Among households that are currently online, interest in faster Internet access is even greater, the survey revealed. Forty-one percent of those online were very interested in high-speed Internet access, and an additional 43 percent were somewhat interested. This is a significant increase in interest from the year before, when only 25 percent of online households said they were very interested in high-speed Internet access, the firm said.

In addition to more and more home PC users wanting high-speed data (HSD) services, more people said they are willing to pay for such services, the survey found. Thirty-six percent of online households are willing to pay $40 per month--close to today's typical price for cable modem service--for HSD services, up from 27 percent last year.

Despite increased consumer interest, cable operators and telephone companies in the United States are just beginning to offer high-speed Internet access services to consumers. While cable operators offering Net access service have taken an early lead over telephone companies offering digital subscriber line (DSL) services, cable today can provide service to only one out of every seven households in the United States and counts approximately 300,000 users, according to Yankee.

Despite the lead cable may have over DSL services, consumers still prefer telephone companies compared to cable, the study found. Given a choice between service from a cable company or a phone company, those most willing to pay for the service choose the telephone company 4.5 times more frequently than cable.
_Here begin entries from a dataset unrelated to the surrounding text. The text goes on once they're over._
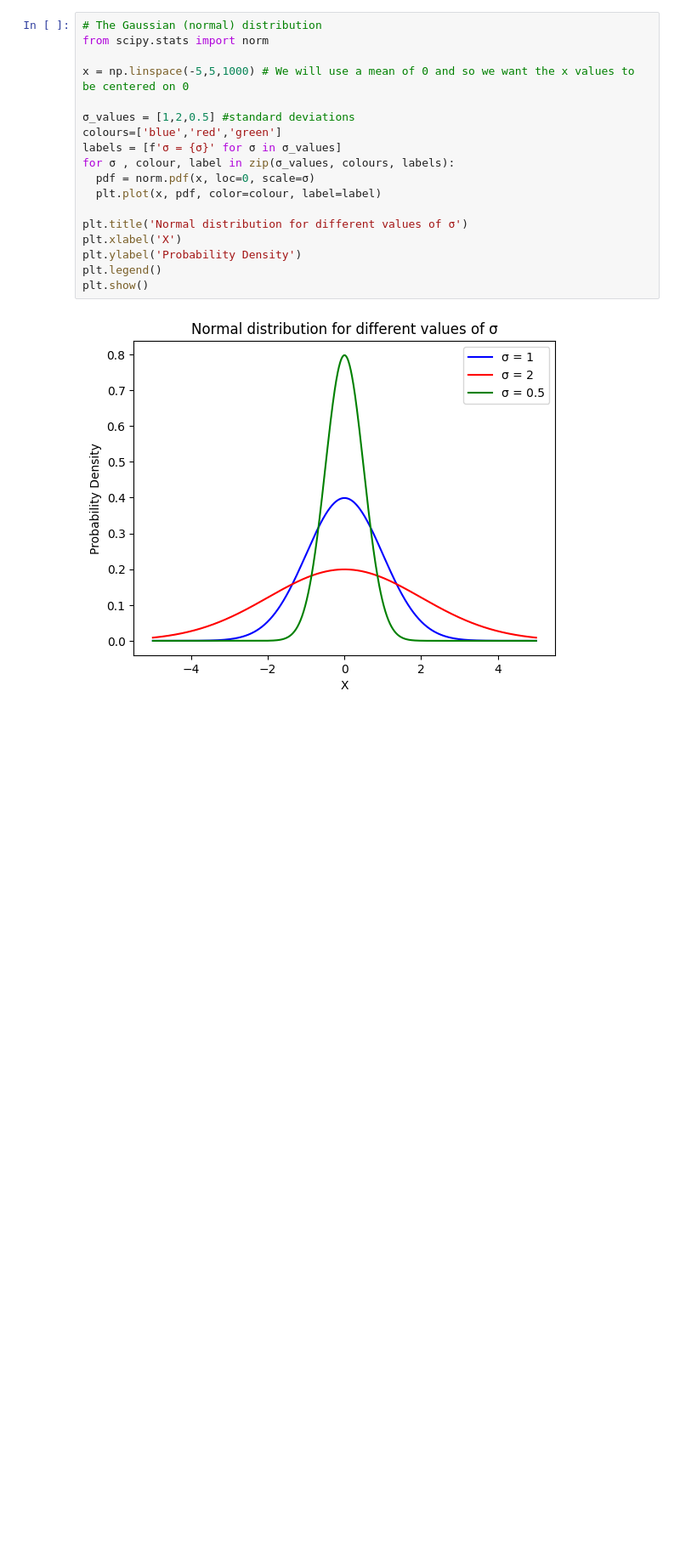
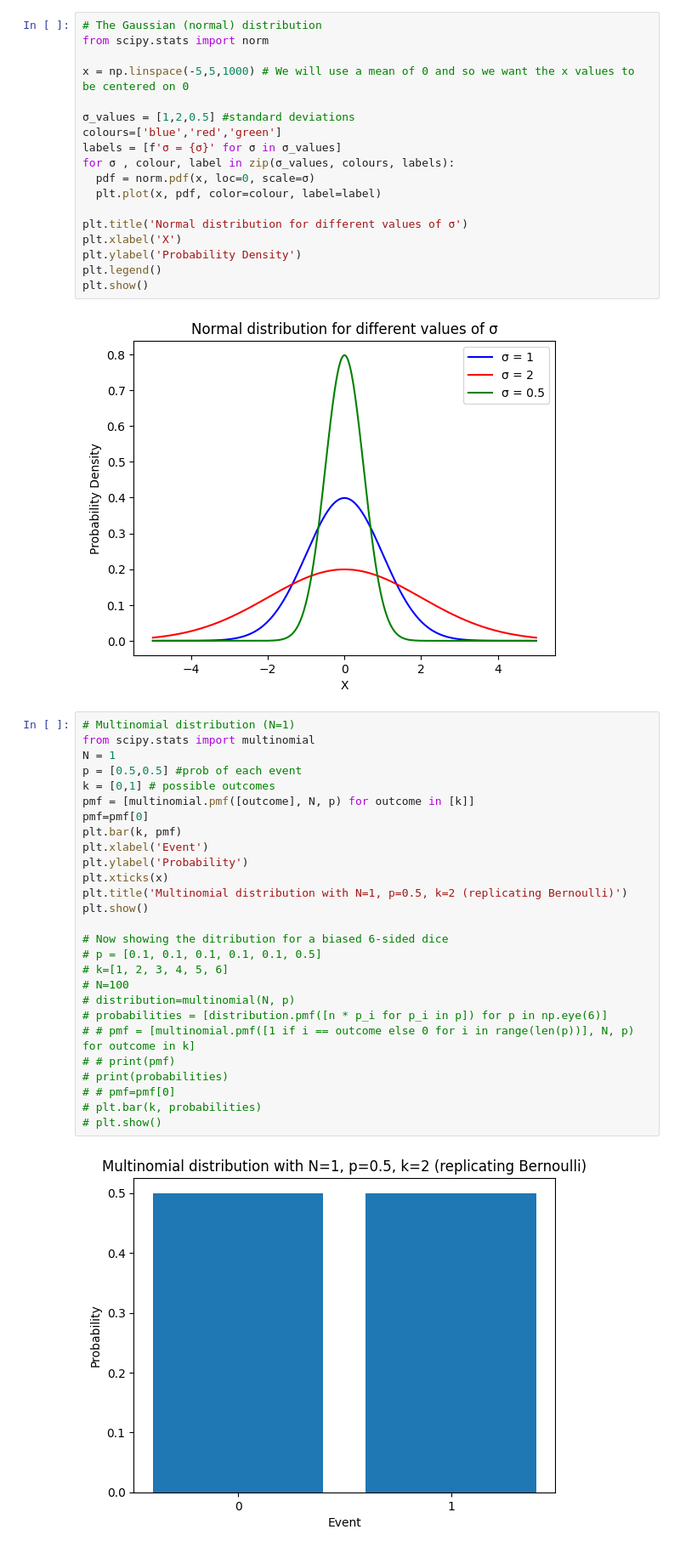
Before and after one commit to Sam-Arkle/CS5455, a Jupyter notebook: TiML_probability_distributions.ipynb, the cells around one changed output. Shown at 85% size. Saved outputs shown, nothing was run; the diff lists cells and outputs as text; blank space fills up the shorter version.

```diff
--- a/TiML_probability_distributions.ipynb
+++ b/TiML_probability_distributions.ipynb
@@ -137,3 +137,32 @@ plt.legend()
 plt.show()
 # %% [output]
 [figure]
+# %%
+# Multinomial distribution (N=1)
+from scipy.stats import multinomial
+N = 1
+p = [0.5,0.5] #prob of each event
+k = [0,1] # possible outcomes
+pmf = [multinomial.pmf([outcome], N, p) for outcome in [k]]
+pmf=pmf[0]
+plt.bar(k, pmf)
+plt.xlabel('Event')
+plt.ylabel('Probability')
+plt.xticks(x)
+plt.title('Multinomial distribution with N=1, p=0.5, k=2 (replicating Bernoulli)')
+plt.show()
+
+# Now showing the ditribution for a biased 6-sided dice
+# p = [0.1, 0.1, 0.1, 0.1, 0.1, 0.5]
+# k=[1, 2, 3, 4, 5, 6]
+# N=100
+# distribution=multinomial(N, p)
+# probabilities = [distribution.pmf([n * p_i for p_i in p]) for p in np.eye(6)]
+# # pmf = [multinomial.pmf([1 if i == outcome else 0 for i in range(len(p))], N, p) for outcome in k]
+# # print(pmf)
+# print(probabilities)
+# # pmf=pmf[0]
+# plt.bar(k, probabilities)
+# plt.show()
+# %% [output]
+[figure, added]
```
Also changed, not shown: parts of 1 cell of this notebook.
However, there is opportunity for either party to emerge, because nearly half of the respondents currently don't know which one they would choose, the study found.

Consumers "haven't gotten the message yet," said Bruce Leichtman, director of media and entertainment strategies at Yankee. "When they think of data services they think of phone lines."

He said that any company looking to move into a new business is faced with the challenge of convincing the customer that it can provide a good product even if it isn't what they've done before.

"Cable needs to create a mind set not just provide a service," Leichtman said, warning neither the cable or telephone companies should think they have the upper hand because there is opportunity in the market for both to flourish.